How to Use Social Media to Bolster Emotional Well-Being
We previously summarized research by Age Lessons, United Healthcare, and the National Alliance for Caregiving. These reports, called “Home Tweet Home” and “e-Connected Family Caregivers” reported on the increased use of social media by Baby Boomers. Today we want to highlight ways that social media can help to bolster emotional well-being. Family caregivers and seniors alike often find themselves feeling isolated. In fact, nearly 60% of individuals receiving services from California’s Caregiver Resource Centers display symptoms of clinical depression. Between balancing family, work, and caregiving responsibilities, many caregivers are left without time to nurture connections with friends, family members and peers. Social media can provide family caregivers a much needed link to social interaction that may otherwise be neglected. With an abundance of social media sites available on the web, family caregivers can use social media to bolster their mood, keep up with current events, review information on senior services and more. Here are some social media sites and ways that caregivers have used them to help in their family caregiving journey:
Facebook: Sites like Facebook allow individuals to create profile pages where both photos and thoughts can be shared via “status updates.” Additionally, connections with others can be made by establishing a network of friends with whom you can share your photos and experiences. On a rough day, comments from friends may be just what you need to keep going. As noted in “Home Tweet Home: The Age Lesson Boomer Social Media Study” (Age Lessons), many caregivers use sites like Facebook to coordinate care and send quick messages between family and friends to manage a family care team.
Online Forums: A number of caregiving-centered sites provide forums where family caregivers can participate in online conversations. After establishing a profile, users can browse these forums, post topics, respond to topics posted by others or simply read about the experiences and advice of others. Acting as a virtual support group, online forums give caregivers who may not have time to attend a support group in person an online source of inspiration and guidance. Family Caregiver Alliance hosts several forums for family caregivers that can be accessed at this link.
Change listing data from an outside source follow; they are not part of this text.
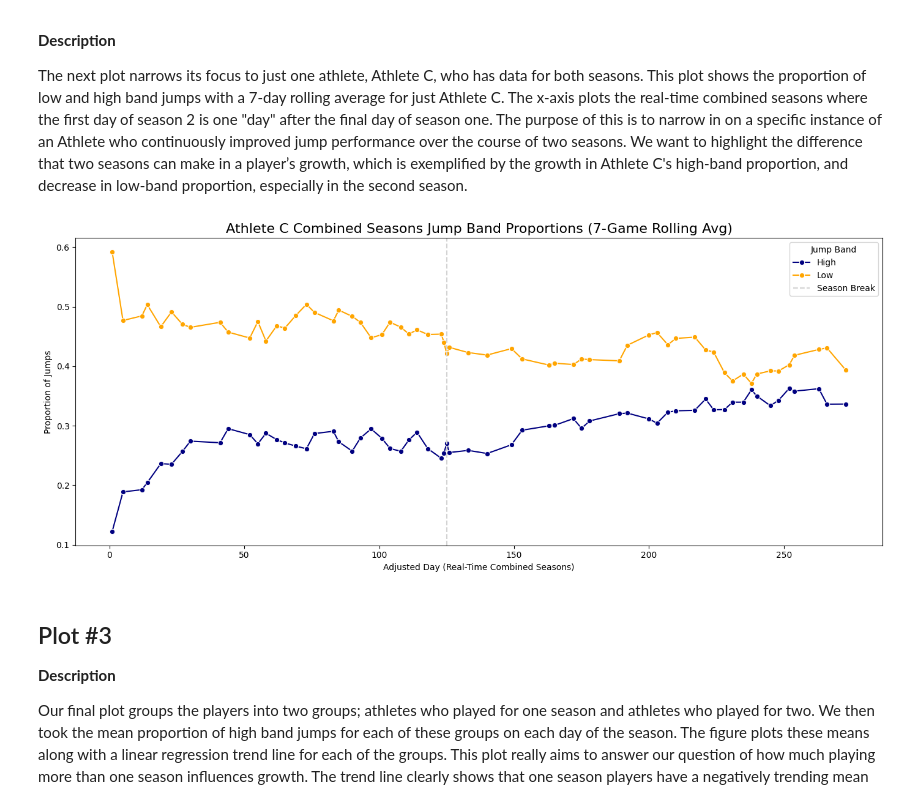
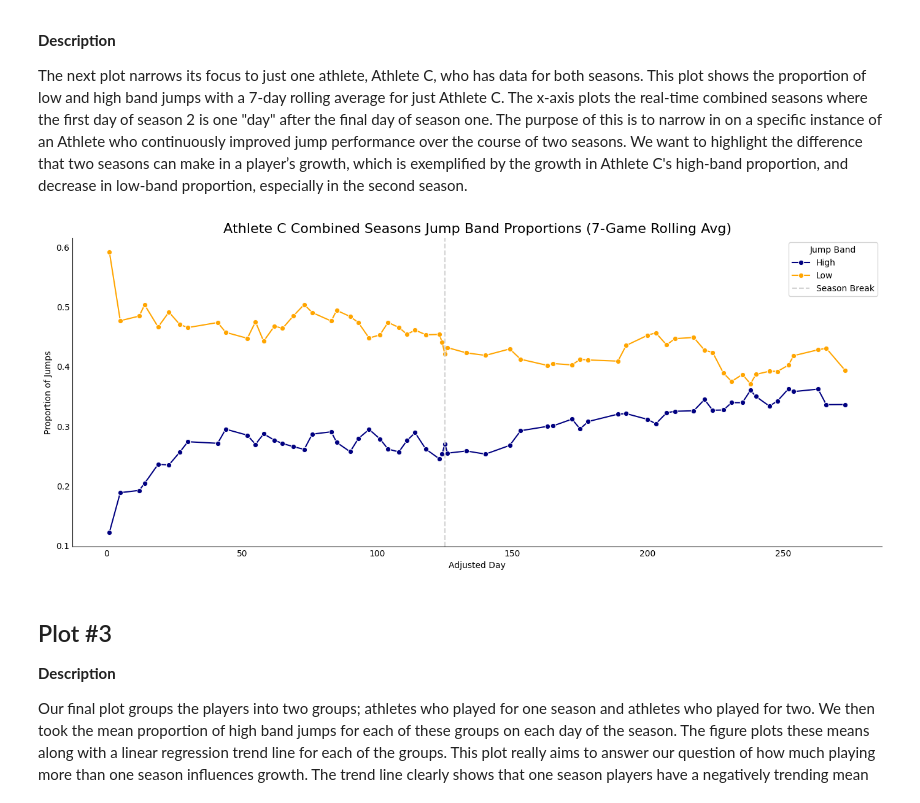
Before and after one commit to mgh2xx/FinalProject, a Jupyter notebook: assignments/dataviz.ipynb, the cells around one changed output. Saved outputs shown, nothing was run; the diff lists cells and outputs as text; code cells hidden in the pictures.

```diff
--- a/assignments/dataviz.ipynb
+++ b/assignments/dataviz.ipynb
@@ -134,25 +134,27 @@ rolling_df['Adjusted_Day'] = rolling_df.apply(adjust_day, axis=1)
 # %%
 # Filter for Athlete C
 Athlete_C = rolling_df[rolling_df["About"] == "Athlete C"]
 
 # Plot both seasons on a single real-time timeline using Adjusted_Day
 plt.figure(figsize=(14, 6))
 
 sns.lineplot(data=Athlete_C, x='Adjusted_Day', y='Prop_Jump_High', marker='o', color='navy', label='High')
 sns.lineplot(data=Athlete_C, x='Adjusted_Day', y='Prop_Jump_Low', marker='o', color='orange', label='Low')
 
 # Optional: draw line at the transition between Season 1 and Season 2
 season1_len = (rolling_df[rolling_df['Season'] == 1]['Date'].max() - rolling_df[rolling_df['Season'] == 1]['Date'].min()).days + 1
 plt.axvline(season1_len, linestyle='--', color='lightgray', label='Season Break')
 
 plt.title("Athlete C Combined Seasons Jump Band Proportions (7-Game Rolling Avg)", fontsize=16)
-plt.xlabel("Adjusted Day (Real-Time Combined Seasons)")
+plt.xlabel("Adjusted Day")
 plt.ylabel("Proportion of Jumps")
 plt.legend(title='Jump Band')
 plt.tight_layout()
+plt.gca().tick_params(axis = 'both', length = 0)
+sns.despine(top = True, right = True)
 plt.show()
 # %% [output]
-[figure, old version]
+[figure, new version]
 # %% [markdown]
 ## Plot #3
 
```
Also changed, not shown: parts of 2 cells of this notebook, 12 other files.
Twitter: With posts limited to 140 characters, Twitter offers quick bursts of information. Users can follow their own personal friends, as well as experts in any industry. By following senior care experts, family caregivers can receive notice of current elder care trends, while simultaneously following their favorite comedians to receive mid-day laughs. Also beneficial is the ability to share your own thoughts via tweets and receive feedback from other followers.
Yelp, Pinterest, and More: Time-strapped caregivers can utilize review and recommendation sites to help reduce the amount of research time needed. For instance, finding supplies for caregiving can sometimes turn into a monumental task. You can use Pinterest to save items that you have found to be helpful, and you can browse other user’s pinboards to see what others have found helpful. If you need to find a service or certain type of store, Yelp provides user reviews to help you save time and choose more highly-rated businesses. Social media is an effective tool for time strapped family caregivers to both garner important information, and find time to interact with friends and keep up on current events. Have you found that using social media improves your mood and feeling of connection to the outside world? Leave a comment and share your favorite social sites!